# [What to work on]
Write out the data word for word and drop any picture you find.

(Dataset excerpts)
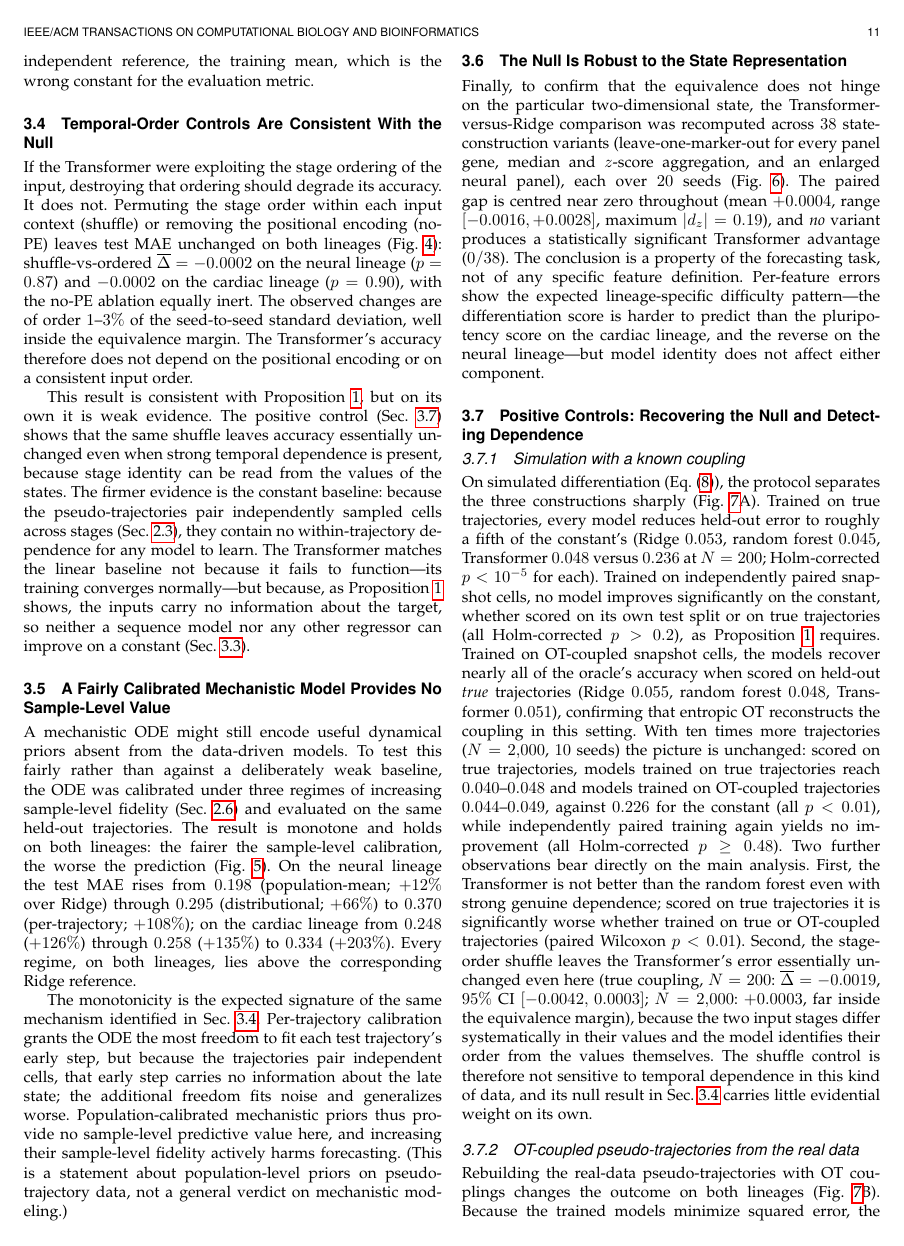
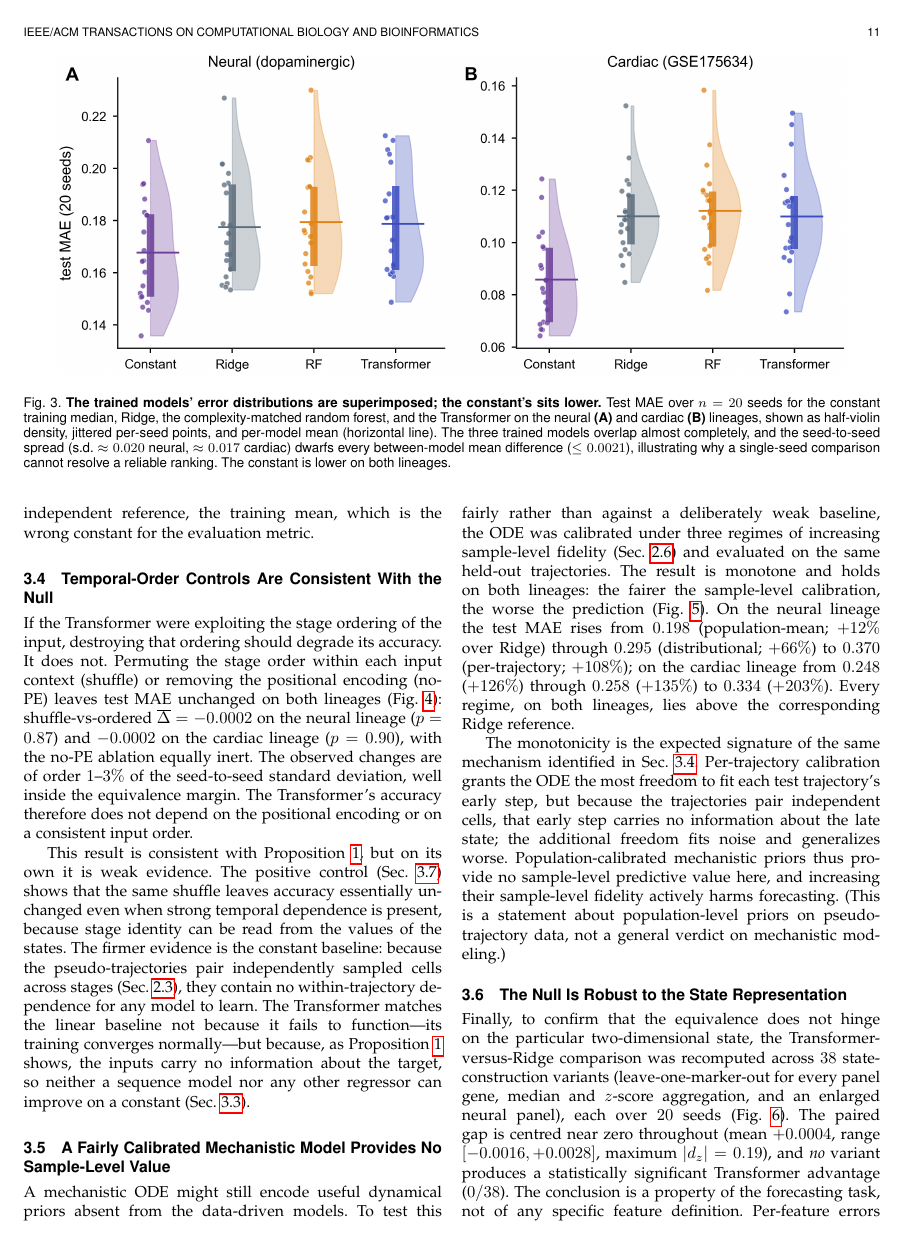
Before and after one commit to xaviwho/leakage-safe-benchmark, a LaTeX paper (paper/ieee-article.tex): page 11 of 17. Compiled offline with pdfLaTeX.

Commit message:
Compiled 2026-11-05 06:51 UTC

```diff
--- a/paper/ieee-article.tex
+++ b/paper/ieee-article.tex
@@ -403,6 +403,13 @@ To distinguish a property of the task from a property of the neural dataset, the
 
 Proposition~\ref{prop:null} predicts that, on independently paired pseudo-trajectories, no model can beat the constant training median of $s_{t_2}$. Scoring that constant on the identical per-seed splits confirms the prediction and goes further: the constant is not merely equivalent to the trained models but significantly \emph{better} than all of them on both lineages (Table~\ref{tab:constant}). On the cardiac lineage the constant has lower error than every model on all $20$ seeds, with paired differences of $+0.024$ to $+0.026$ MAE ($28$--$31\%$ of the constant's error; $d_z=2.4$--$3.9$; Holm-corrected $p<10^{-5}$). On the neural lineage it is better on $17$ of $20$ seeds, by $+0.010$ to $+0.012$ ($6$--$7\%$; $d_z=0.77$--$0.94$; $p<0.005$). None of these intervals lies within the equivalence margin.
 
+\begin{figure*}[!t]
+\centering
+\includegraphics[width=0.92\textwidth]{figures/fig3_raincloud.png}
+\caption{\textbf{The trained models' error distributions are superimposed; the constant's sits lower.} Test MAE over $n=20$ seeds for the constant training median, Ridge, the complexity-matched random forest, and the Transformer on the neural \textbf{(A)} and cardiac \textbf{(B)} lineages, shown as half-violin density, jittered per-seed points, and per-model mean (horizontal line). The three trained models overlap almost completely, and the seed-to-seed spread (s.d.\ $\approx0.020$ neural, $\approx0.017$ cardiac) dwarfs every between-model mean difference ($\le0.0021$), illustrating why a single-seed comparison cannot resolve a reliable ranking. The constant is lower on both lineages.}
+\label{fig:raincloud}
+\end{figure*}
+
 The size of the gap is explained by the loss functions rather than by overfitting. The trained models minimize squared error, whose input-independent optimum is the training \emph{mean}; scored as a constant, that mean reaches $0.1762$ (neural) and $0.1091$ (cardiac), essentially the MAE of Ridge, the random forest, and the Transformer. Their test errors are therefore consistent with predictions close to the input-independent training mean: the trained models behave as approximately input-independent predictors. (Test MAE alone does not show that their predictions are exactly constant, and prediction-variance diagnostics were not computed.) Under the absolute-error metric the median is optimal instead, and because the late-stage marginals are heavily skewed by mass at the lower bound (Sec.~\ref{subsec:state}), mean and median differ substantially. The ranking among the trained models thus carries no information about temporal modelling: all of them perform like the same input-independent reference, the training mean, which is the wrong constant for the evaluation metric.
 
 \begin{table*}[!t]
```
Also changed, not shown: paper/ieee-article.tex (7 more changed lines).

# [Result of the exercise]
Before and after one commit to xaviwho/leakage-safe-benchmark, a LaTeX paper (paper/ieee-article.tex): page 11 of 17. Compiled offline with pdfLaTeX.

Commit message:
Compiled 2026-11-05 06:51 UTC

```diff
--- a/paper/ieee-article.tex
+++ b/paper/ieee-article.tex
@@ -403,6 +403,13 @@ To distinguish a property of the task from a property of the neural dataset, the
 
 Proposition~\ref{prop:null} predicts that, on independently paired pseudo-trajectories, no model can beat the constant training median of $s_{t_2}$. Scoring that constant on the identical per-seed splits confirms the prediction and goes further: the constant is not merely equivalent to the trained models but significantly \emph{better} than all of them on both lineages (Table~\ref{tab:constant}). On the cardiac lineage the constant has lower error than every model on all $20$ seeds, with paired differences of $+0.024$ to $+0.026$ MAE ($28$--$31\%$ of the constant's error; $d_z=2.4$--$3.9$; Holm-corrected $p<10^{-5}$). On the neural lineage it is better on $17$ of $20$ seeds, by $+0.010$ to $+0.012$ ($6$--$7\%$; $d_z=0.77$--$0.94$; $p<0.005$). None of these intervals lies within the equivalence margin.
 
+\begin{figure*}[!t]
+\centering
+\includegraphics[width=0.92\textwidth]{figures/fig3_raincloud.png}
+\caption{\textbf{The trained models' error distributions are superimposed; the constant's sits lower.} Test MAE over $n=20$ seeds for the constant training median, Ridge, the complexity-matched random forest, and the Transformer on the neural \textbf{(A)} and cardiac \textbf{(B)} lineages, shown as half-violin density, jittered per-seed points, and per-model mean (horizontal line). The three trained models overlap almost completely, and the seed-to-seed spread (s.d.\ $\approx0.020$ neural, $\approx0.017$ cardiac) dwarfs every between-model mean difference ($\le0.0021$), illustrating why a single-seed comparison cannot resolve a reliable ranking. The constant is lower on both lineages.}
+\label{fig:raincloud}
+\end{figure*}
+
 The size of the gap is explained by the loss functions rather than by overfitting. The trained models minimize squared error, whose input-independent optimum is the training \emph{mean}; scored as a constant, that mean reaches $0.1762$ (neural) and $0.1091$ (cardiac), essentially the MAE of Ridge, the random forest, and the Transformer. Their test errors are therefore consistent with predictions close to the input-independent training mean: the trained models behave as approximately input-independent predictors. (Test MAE alone does not show that their predictions are exactly constant, and prediction-variance diagnostics were not computed.) Under the absolute-error metric the median is optimal instead, and because the late-stage marginals are heavily skewed by mass at the lower bound (Sec.~\ref{subsec:state}), mean and median differ substantially. The ranking among the trained models thus carries no information about temporal modelling: all of them perform like the same input-independent reference, the training mean, which is the wrong constant for the evaluation metric.
 
 \begin{table*}[!t]
```
Also changed, not shown: paper/ieee-article.tex (7 more changed lines).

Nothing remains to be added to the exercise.